Sillah told CPJ that he gave a copy of the letter to the local police, who promised to investigate its source. However, the police have announced no information from that investigation, and have not announced a new investigation into the arson attack, Sillah said.
This attack is the latest in a series of arson assaults on independent media in the Gambia. On April 13, armed men stormed a building in suburban Kanifing that housed the printing press of the private biweekly newspaper, The Independent. The men fired shots inside the building before dousing equipment with gasoline and setting it ablaze. Three employees were injured in the fire.
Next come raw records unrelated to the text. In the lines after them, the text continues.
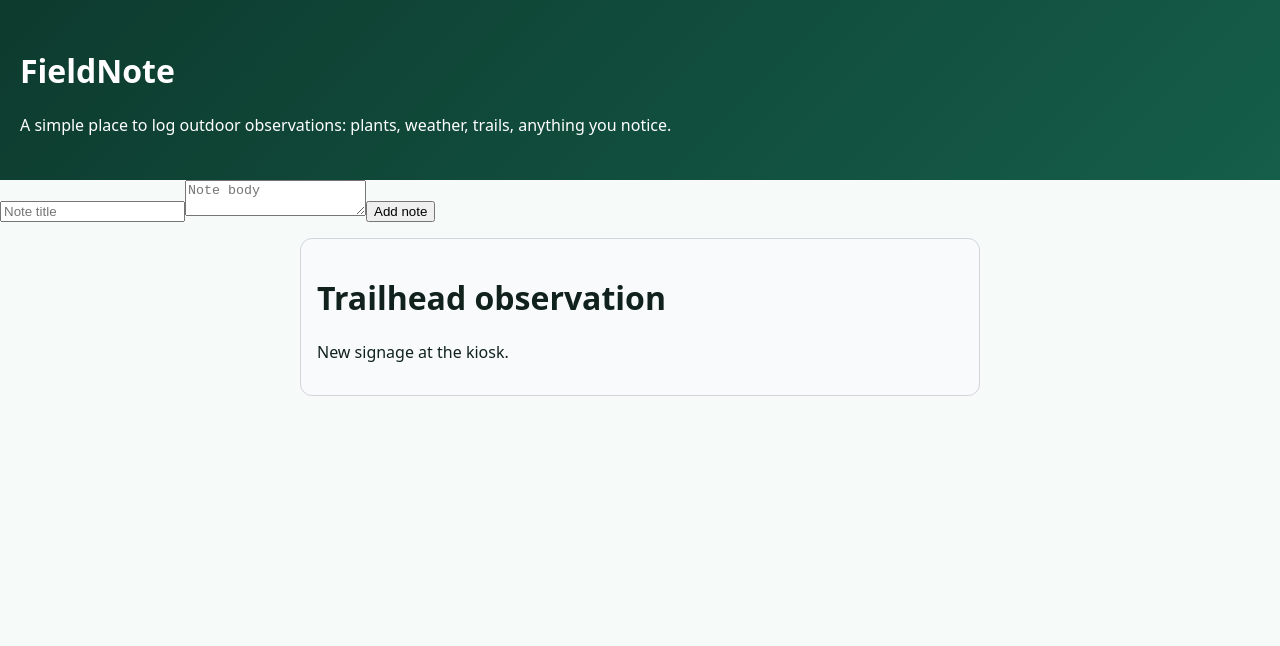
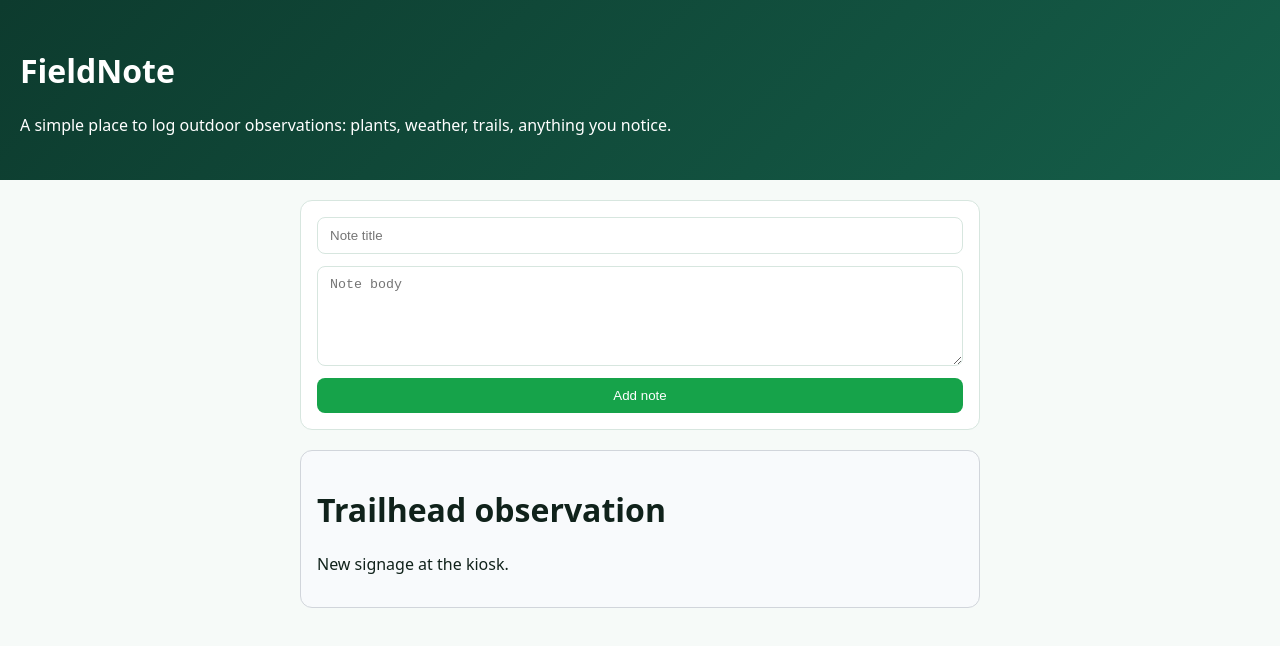
Before and after one commit to MohammadiHadi/COSI-153A-Workspace, a React (Vite) app in the folder fieldnote-react/: page / in a window 1280 px wide. Shown: the top 646 px of the page. Built offline with nearby package versions, Linux system fonts and the light colour scheme.

Commit message:
Modified css styles

```diff
--- a/fieldnote-react/src/styles.css
+++ b/fieldnote-react/src/styles.css
@@ -121,3 +121,49 @@
         .note-image { border-radius: 6px; }
         .note-link { width: 100%; text-align: center; padding: 10px 14px; }
     }
+
+    form {
+        max-width: 680px;
+        margin: 20px auto;
+        padding: 16px;
+        background: var(--card);
+        border: 1px solid var(--border);
+        border-radius: 12px;
+        display: flex;
+        flex-direction: column;
+        gap: 12px;
+    }
+
+    form input,
+    form textarea {
+        width: 100%;
+        padding: 10px 12px;
+        border: 1px solid var(--border);
+        border-radius: 8px;
+        color: var(--ink);
+        background: #fff;
+    }
+
+    form input:focus,
+    form textarea:focus {
+        border-color: #16a34a;
+        box-shadow: 0 0 0 2px rgba(22, 163, 74, 0.2);
+    }
+
+    form textarea {
+        min-height: 100px;
+        resize: vertical;
+    }
+
+    form button {
+        padding: 10px 16px;
+        border: none;
+        border-radius: 8px;
+        background: #16a34a;
+        color: #fff;
+        cursor: pointer;
+    }
+
+    form button:hover {
+        background: #15803d;
+    }
```
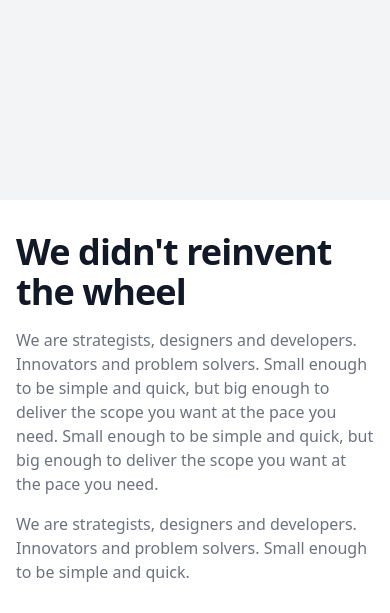
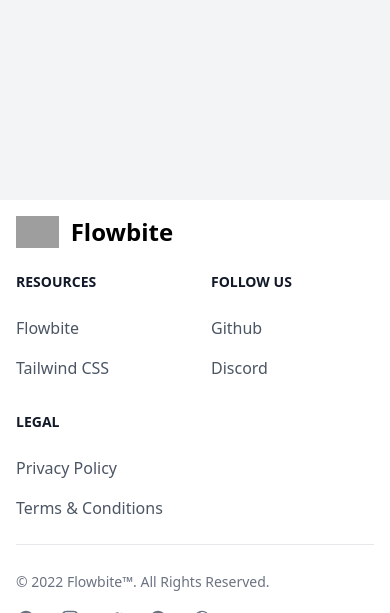
Before and after one commit to Genoss21/E-commerce, a PHP site: page / in a window 390 px wide. Shown: the part 3430-4043 px from the top of the page. Run offline with PHP 8.4, Linux system fonts and the light colour scheme; data comes from the database, SQL or seed files in the repository; data that the repository does not hold is empty; some libraries are stand-ins or nearby versions; grey boxes are pictures that could not be loaded.

Commit message:
Remove marketing section from homepage

```diff
--- a/app/views/home.php
+++ b/app/views/home.php
@@ -155,20 +155,6 @@
 
     <div class="h-screen">1</div>
 
-    <section class="bg-white dark:bg-gray-900">
-        <div class="gap-16 items-center py-8 px-4 mx-auto max-w-screen-xl lg:grid lg:grid-cols-2 lg:py-16 lg:px-6">
-            <div class="font-light text-gray-500 sm:text-lg dark:text-gray-400">
-                <h2 class="mb-4 text-4xl tracking-tight font-extrabold text-gray-900 dark:text-white">We didn't reinvent the wheel</h2>
-                <p class="mb-4">We are strategists, designers and developers. Innovators and problem solvers. Small enough to be simple and quick, but big enough to deliver the scope you want at the pace you need. Small enough to be simple and quick, but big enough to deliver the scope you want at the pace you need.</p>
-                <p>We are strategists, designers and developers. Innovators and problem solvers. Small enough to be simple and quick.</p>
-            </div>
-            <div class="grid grid-cols-2 gap-4 mt-8">
-                <img class="w-full rounded-lg" src="https://flowbite.s3.amazonaws.com/blocks/marketing-ui/content/office-long-2.png" alt="office content 1">
-                <img class="mt-4 w-full lg:mt-10 rounded-lg" src="https://flowbite.s3.amazonaws.com/blocks/marketing-ui/content/office-long-1.png" alt="office content 2">
-            </div>
-        </div>
-    </section>
-
     <?php include 'layout/footer.php'; ?>
 </body>
 </html>
```
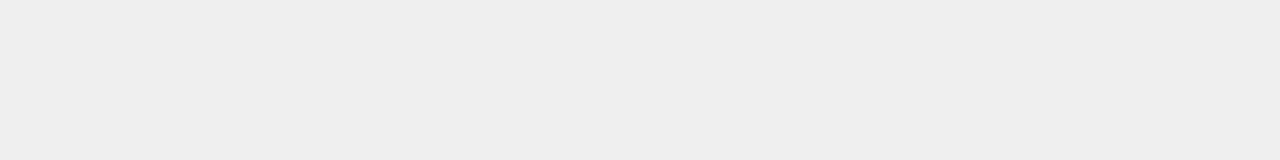
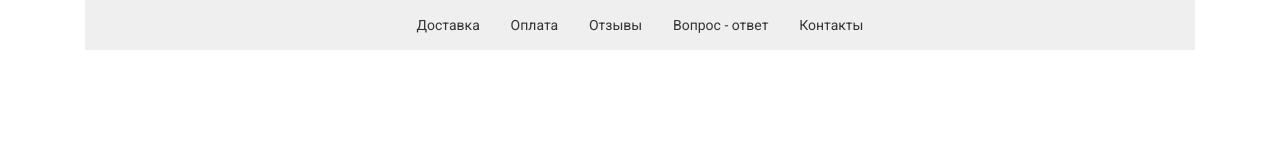
Before and after one commit to ilia-io/beauty-chair, a website built with webpack: page src/index.html in a window 1280 px wide. Built offline with nearby package versions, Linux system fonts and the light colour scheme.

Commit message:
feat: add header

```diff
--- a/src/index.html
+++ b/src/index.html
@@ -7,12 +7,32 @@
 
   <!-- <link rel="icon" href="/" type="image/svg+xml">
   <link rel="icon" href="/" type="image/png"> -->
-
+<link rel="preconnect" href="https://fonts.googleapis.com">
+<link rel="preconnect" href="https://fonts.gstatic.com" crossorigin>
+<link href="https://fonts.googleapis.com/css2?family=Roboto:wght@400;500;700&display=swap" rel="stylesheet">
   <title>beauty-chair</title>
 </head>
 <body>
-
-
-
+<header class="header container">
+  <nav class="nav">
+          <ul class="nav-list">
+            <li class="nav-list__item">
+              <a href="#d" class="nav-list__link">Доставка</a>
+            </li>
+            <li class="nav-list__item">
+              <a href="#p" class="nav-list__link">Оплата</a>
+            </li>
+            <li class="nav-list__item">
+              <a href="#o" class="nav-list__link">Отзывы</a>
+            </li>
+            <li class="nav-list__item">
+              <a href="#q" class="nav-list__link">Вопрос - ответ</a>
+            </li>
+            <li class="nav-list__item">
+              <a href="#c" class="nav-list__link">Контакты</a>
+            </li>
+          </ul>
+        </nav>
+</header>
 </body>
 </html>
--- a/src/style/_style.scss
+++ b/src/style/_style.scss
@@ -1,6 +1,54 @@
+* {
+  padding: 0;
+  margin: 0;
+  box-sizing: border-box;
+}
+
+html {
+  scroll-behavior: smooth;
+}
+
 body {
-  font-family: 'Montserrat';
-  background-color: $white;
+  font-family: 'Roboto', sans-serif;
+  font-weight: 400;
+  font-size: 14px;
+  line-height: 16px;
+}
+
+.container {
+  width: 1110px;
+  margin: 0 auto;
+}
+
+.header {
+  //width: 1920px;
+  height: 50px;
+  display: flex;
+  justify-content: center;
+  background-color: $gray;
+}
+
+.nav {
+  display: flex;
+  align-items: center;
+}
+
+.nav-list {
+  width: 447px;
+  height: 17px;
+  display: flex;
+  justify-content: space-between;
+  list-style: none;
+}
+
+.nav-list__item {}
+
+.nav-list__link {
+  text-decoration: none;
+  font-family: 'Roboto';
+  font-style: normal;
+  font-weight: 400;
+  font-size: 14px;
+  line-height: 16px;
   color: $dark;
-
 }
--- a/src/style/_var.scss
+++ b/src/style/_var.scss
@@ -1,3 +1,3 @@
-$white: #EFEFEF;
+$gray: #EFEFEF;
 $green: #66C05D;
 $dark: #333333
```
Also changed, not shown: README.md.
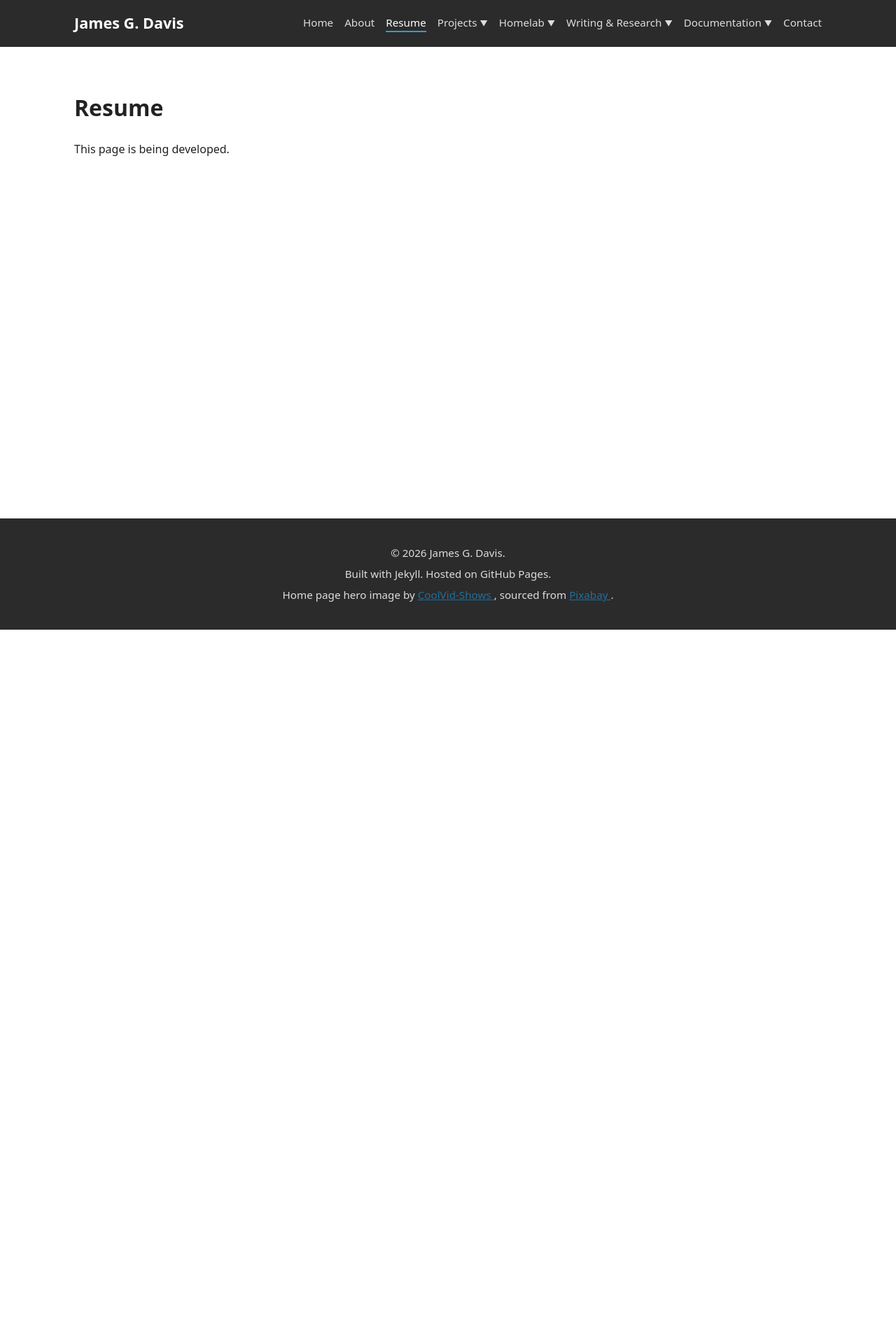
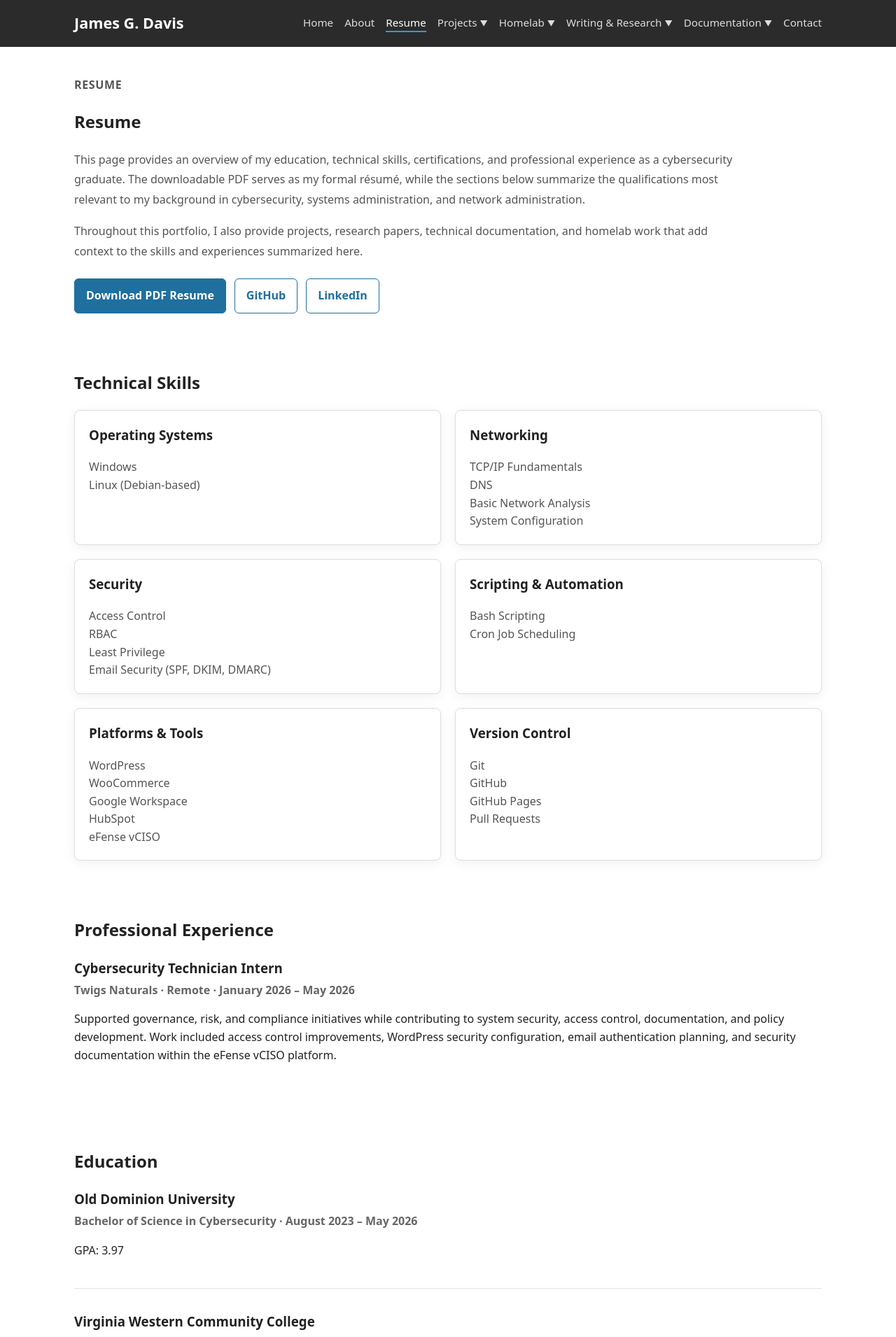
Before and after one commit to jamesgdavis/jamesgdavis.github.io, a Jekyll site: the page built from resume.md, in a window 1280 px wide. Shown: the top 1911 px of the page at 70% size. Built offline with Jekyll 4.4.1, drawn with Linux system fonts in a browser that asks for light colours; before the commit the page ends 900 px from its top, so only the background shows below that; some of the changed text lies outside the part shown.

Commit message:
Build professional Resume page

```diff
--- a/assets/css/style.css
+++ b/assets/css/style.css
@@ -343,4 +343,77 @@ a {
     .image-pair img {
         height: auto;
     }
+
+    .skill-grid {
+        grid-template-columns: 1fr;
+    }
 }
+
+.page-intro {
+    max-width: 950px;
+    margin-bottom: 3rem;
+}
+
+.page-intro p {
+    color: #555;
+    line-height: 1.8;
+}
+
+.resume-actions {
+    display: flex;
+    flex-wrap: wrap;
+    gap: 0.75rem;
+    margin-top: 1.5rem;
+    margin-bottom: 3rem;
+}
+
+.skill-grid {
+    display: grid;
+    grid-template-columns: repeat(2, 1fr);
+    gap: 1.25rem;
+}
+
+.skill-card {
+    border: 1px solid #ddd;
+    border-radius: 8px;
+    padding: 1.25rem;
+    background: #fff;
+    box-shadow: 0 4px 16px rgba(0, 0, 0, 0.06);
+}
+
+.skill-card h3 {
+    margin-top: 0;
+}
+
+.skill-card p {
+    margin-bottom: 0;
+    color: #555;
+}
+
+.resume-entry {
+    margin-bottom: 2rem;
+    padding-bottom: 1.5rem;
+    border-bottom: 1px solid #e3e3e3;
+}
+
+.resume-entry:last-child {
+    border-bottom: none;
+}
+
+.resume-entry h3 {
+    margin-bottom: 0.25rem;
+}
+
+.resume-meta {
+    margin-top: 0;
+    color: #666;
+    font-weight: 600;
+}
+
+.resume-download-final {
+    text-align: center;
+}
+
+.accent-text {
+    color: #1e73be;
+}
--- a/resume.md
+++ b/resume.md
@@ -4,6 +4,162 @@ title: Resume
 permalink: /resume/
 ---
 
-# Resume
+<section class="page-intro">
+  <p class="eyebrow">Resume</p>
 
-This page is being developed.
+  <h1>Resume</h1>
+
+  <p>
+    This page provides an overview of my education, technical skills,
+    certifications, and professional experience as a cybersecurity graduate.
+    The downloadable PDF serves as my formal résumé, while the sections below
+    summarize the qualifications most relevant to my background in cybersecurity,
+    systems administration, and network administration.
+  </p>
+
+  <p>
+    Throughout this portfolio, I also provide projects, research papers,
+    technical documentation, and homelab work that add context to the skills and
+    experiences summarized here.
+  </p>
+
+  <div class="resume-actions">
+    <a class="button primary" href="{{ '/assets/documents/James_G_Davis_Resume.pdf' | relative_url }}">Download PDF Resume</a>
+    <a class="button" href="https://github.com/jamesgdavis" target="_blank" rel="noopener noreferrer">GitHub</a>
+    <a class="button" href="https://www.linkedin.com/in/jamesgdavis" target="_blank" rel="noopener noreferrer">LinkedIn</a>
+  </div>
+</section>
+
+<section class="section">
+  <h2>Technical Skills</h2>
+
+  <div class="skill-grid">
+    <article class="skill-card">
+      <h3>Operating Systems</h3>
+      <p>
+        Windows<br>
+        Linux (Debian-based)
+      </p>
+    </article>
+
+    <article class="skill-card">
+      <h3>Networking</h3>
+      <p>
+        TCP/IP Fundamentals<br>
+        DNS<br>
+        Basic Network Analysis<br>
+        System Configuration
+      </p>
+    </article>
+
+    <article class="skill-card">
+      <h3>Security</h3>
+      <p>
+        Access Control<br>
+        RBAC<br>
+        Least Privilege<br>
+        Email Security (SPF, DKIM, DMARC)
+      </p>
+    </article>
+
+    <article class="skill-card">
+      <h3>Scripting &amp; Automation</h3>
+      <p>
+        Bash Scripting<br>
+        Cron Job Scheduling
+      </p>
+    </article>
+
+    <article class="skill-card">
+      <h3>Platforms &amp; Tools</h3>
+      <p>
+        WordPress<br>
+        WooCommerce<br>
+        Google Workspace<br>
+        HubSpot<br>
+        eFense vCISO
+      </p>
+    </article>
+
+    <article class="skill-card">
+      <h3>Version Control</h3>
+      <p>
+        Git<br>
+        GitHub<br>
+        GitHub Pages<br>
+        Pull Requests
+      </p>
+    </article>
+  </div>
+</section>
+
+<section class="section">
+  <h2>Professional Experience</h2>
+
+  <div class="resume-entry">
+    <h3>Cybersecurity Technician Intern</h3>
+    <p class="resume-meta">Twigs Naturals · Remote · January 2026 – May 2026</p>
+
+    <p>
+      Supported governance, risk, and compliance initiatives while contributing
+      to system security, access control, documentation, and policy development.
+      Work included access control improvements, WordPress security
+      configuration, email authentication planning, and security documentation
+      within the eFense vCISO platform.
+    </p>
+  </div>
+</section>
+
+<section class="section">
+  <h2>Education</h2>
+
+  <div class="resume-entry">
+    <h3>Old Dominion University</h3>
+    <p class="resume-meta">Bachelor of Science in Cybersecurity · August 2023 – May 2026</p>
+    <p>GPA: 3.97</p>
+  </div>
+
+  <div class="resume-entry">
+    <h3>Virginia Western Community College</h3>
+    <p class="resume-meta">
+      Associate of Applied Science in Information Systems Technology · Cyber Security & Network Administration · August 2019 – May 2023
+    </p>
+    <p>Summa Cum Laude • GPA: 3.871</p>
+  </div>
+</section>
+
+<section class="section">
+  <h2>Certifications</h2>
+
+  <div class="resume-entry">
+    <h3 class="accent-text">CompTIA A+</h3>
+    <p>
+      Issued December 2022 · Renewed in 2025 · Valid through December 2028
+    </p>
+  </div>
+</section>
+
+<section class="section">
+  <h2>Additional Experience</h2>
+
+  <div class="resume-entry">
+    <h3>Order Fulfillment Assistant</h3>
+    <p class="resume-meta">Star City Games · Roanoke, Virginia · August 2021 – Present</p>
+
+    <p>
+      Process and verify customer orders with high accuracy in a fast-paced
+      warehouse environment, while supporting inventory organization, quality
+      control, and reliable fulfillment operations.
+    </p>
+  </div>
+</section>
+
+<section class="section resume-download-final">
+  <h2>Download</h2>
+
+  <p>
+    A complete PDF version of my résumé is available for download.
+  </p>
+
+  <a class="button primary" href="{{ '/assets/documents/James_G_Davis_Resume.pdf' | relative_url }}">Download PDF Resume</a>
+</section>
```
Also changed, not shown: 1 other file.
The Independent was also attacked in October 2003, when three unidentified men set fire to the newspaper's main offices in Banjul, forcing staff to relocate temporarily.
The attacks on Sillah's home and on The Independent closely resemble an August 2000 arson attack on the offices of the independent Banjul-based Radio 1 FM, which injured several journalists and forced the station off the air for two days.
According to local journalists, no one has been prosecuted in connection with any of these attacks.
As an organization of journalists dedicated to defending the rights of our colleagues worldwide, CPJ condemns the attacks on Ebrima Sillah and independent media outlets in the Gambia. We respectfully urge Your Excellency to ensure a thorough, independent investigation into these attacks, and to ensure that those responsible are brought to justice. The lack of prosecution in these cases is shocking and sends a dangerous message that those who attack journalists in the Gambia can do so with impunity.
Thank you for your attention to this urgent matter. We look forward to your response.